A number of years ago, when my two oldest sons were small, we attended a minor league baseball game in Akron with a new acquaintance and his sons, who were around my sons’ age. Our wives had met and hit it off, and as Catholic homeschooling dads of many children we, at least superficially, had a lot in common.
The drive to Akron was pleasant enough; small talk and brief autobiographies. The game was great; the Aeros’ stadium is a beautiful venue for my favorite game, and the Aeros won.
Walking through downtown on the way back to our car the children spotted a couple of homeless people sleeping in a sheltered place in a parking garage. We don’t go to the city much, and they were curious. The other man explained to his questioning children that people were homeless because they were drunks or on drugs, that there is no reason to be homeless in America, and that they should never give money to such people.
I countered that in America vast numbers of working class people were only a paycheck or two or a sudden medical debt away from being homeless -this before the recession- and that I had personal experience in two shelters and knew many hardworking people that were homeless. And I added that Christ never authorized us to judge which beggar deserved our alms.
The argument continued and expanded during the half hour drive home.

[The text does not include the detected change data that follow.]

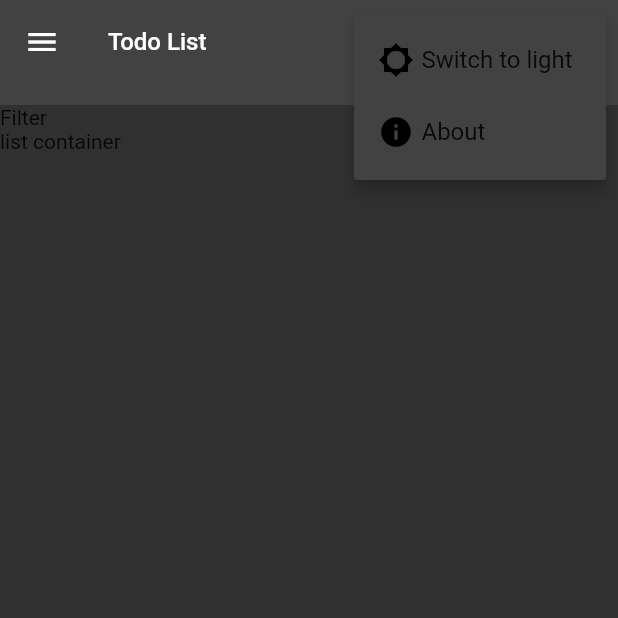
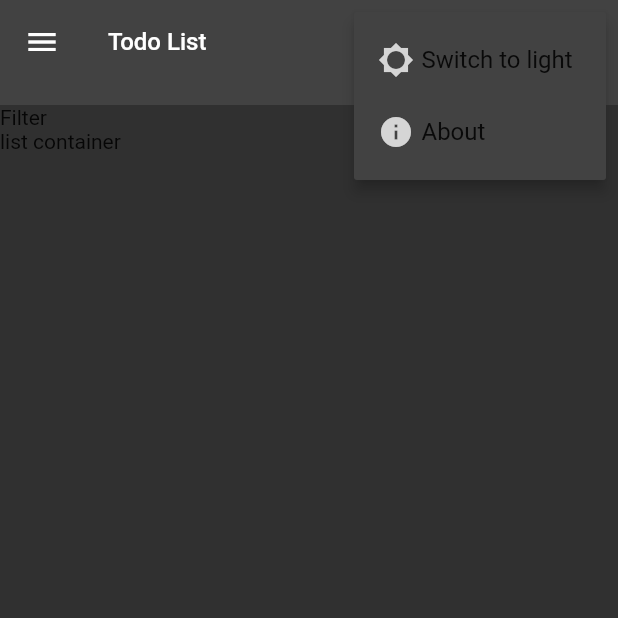
Before and after one commit to chingalo-family/task-flow, a Flutter app: the screen it shows after launch, after a tap on the "more vert" icon, on a phone screen of 412 x 824 dp, the top half of it. Run offline on Flutter 3.47's test engine with Material 2 defaults, Android fonts, the phone set to English and light mode, and no system bars; our stand-ins replace connectivity, flutter_svg, fluttertoast, geolocator, google_fonts, infinite_scroll_pagination and 2 more; missing offline and left inert: new_version; accounts and stored records are empty.

Commit message:
fix: icons resources and menu theme color

```diff
--- a/lib/core/components/app_pop_up_menu.dart
+++ b/lib/core/components/app_pop_up_menu.dart
@@ -3,6 +3,7 @@ import 'dart:async';
 import 'package:flutter/material.dart';
 import 'package:provider/provider.dart';
 import 'package:task_manager/app_state/app_theme_state/app_theme_state.dart';
+import 'package:task_manager/core/constants/app_contant.dart';
 import 'package:task_manager/models/app_pop_up_menu_item.dart';
 import 'package:task_manager/modules/about/about.dart';
 
@@ -56,8 +57,8 @@ class AppPopUpMenu extends StatelessWidget {
                           child: Icon(
                             menuItem.icon,
                             color: appThemeState.currentTheme == 'dark'
-                                ? ThemeData.dark().colorScheme.onSecondary
-                                : ThemeData.light().colorScheme.onSecondary,
+                                ? AppContant.darkTextColor
+                                : AppContant.ligthTextColor,
                           ),
                         );
                       },
--- a/lib/modules/about/components/about_icon.dart
+++ b/lib/modules/about/components/about_icon.dart
@@ -17,7 +17,7 @@ class AboutIcon extends StatelessWidget {
       ),
       height: size.height * 0.2,
       child: SvgPicture.asset(
-        'assets/logos/todo-logo.svg',
+        'assets/icons/todo-logo.svg',
         fit: BoxFit.contain,
       ),
     );
--- a/lib/modules/splash/splash.dart
+++ b/lib/modules/splash/splash.dart
@@ -63,7 +63,7 @@ class _SplashState extends State<Splash> {
                             height: size.height * 0.4,
                             width: size.width * 0.3,
                             child: SvgPicture.asset(
-                              'assets/logos/todo-logo.svg',
+                              'assets/icons/todo-logo.svg',
                               fit: BoxFit.contain,
                             ),
                           ),
--- a/pubspec.yaml
+++ b/pubspec.yaml
@@ -36,4 +36,5 @@ dev_dependencies:
 flutter:
   uses-material-design: true
   assets:
-    - assets/icons
+    - assets/
+    - assets/icons/
```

And while our wives are still fond of each other, on the rare occasions that we are in the same room it is cordial but tense.
I am not one to sort my friends based on politics, and I have friends across the spectrum, from anarchists to monarchists and everything in between. But this was beyond politics; this was hostility to the poor, and that from someone professing love of Christ. It stunned me, just as it stuns me when I meet Christians who are seemingly indifferent to any dead babies who are not killed in American abortion clinics, or Christians who are enthusiastic proponents of nationalistic wars, or….
I am pretty much permanently stunned.
There are various forms of urban legend to the effect that so-and-so offered, instead of money, food to someone claiming to be hungry and it was refused, thus proving that the whole thing is really a ruse.
I am sceptical.
When I was young I lived near DC, far from family, and with no girlfriend for long stretches. I had a lot of time on my hands, and when you live alone Sunday afternoons are the loneliest of the week. I figured I might as well do good works.
So I would pack a grocery bag with food and drive into DC. It never took me long to find a homeless person, and they never once refused the food I offered. And I was always moved by the fact that they never found a hidden spot to eat and then stash the remains for later. They always went and found others with whom to share it.
And when I lived with a Franciscan community in the South Bronx in the 80s- at the time a place of utter desolation- we always, lacking cash, packed some sandwiches and bags of peanuts when we rode the subway into town. Never once was our food refused.
And what’s more, I don’t ever remember my gifts of cash or food being received without a “God bless you.”
And that is perhaps the greatest reason to give to the poor: you receive a blessing.
And I for one believe that God honors beggars’ blessings.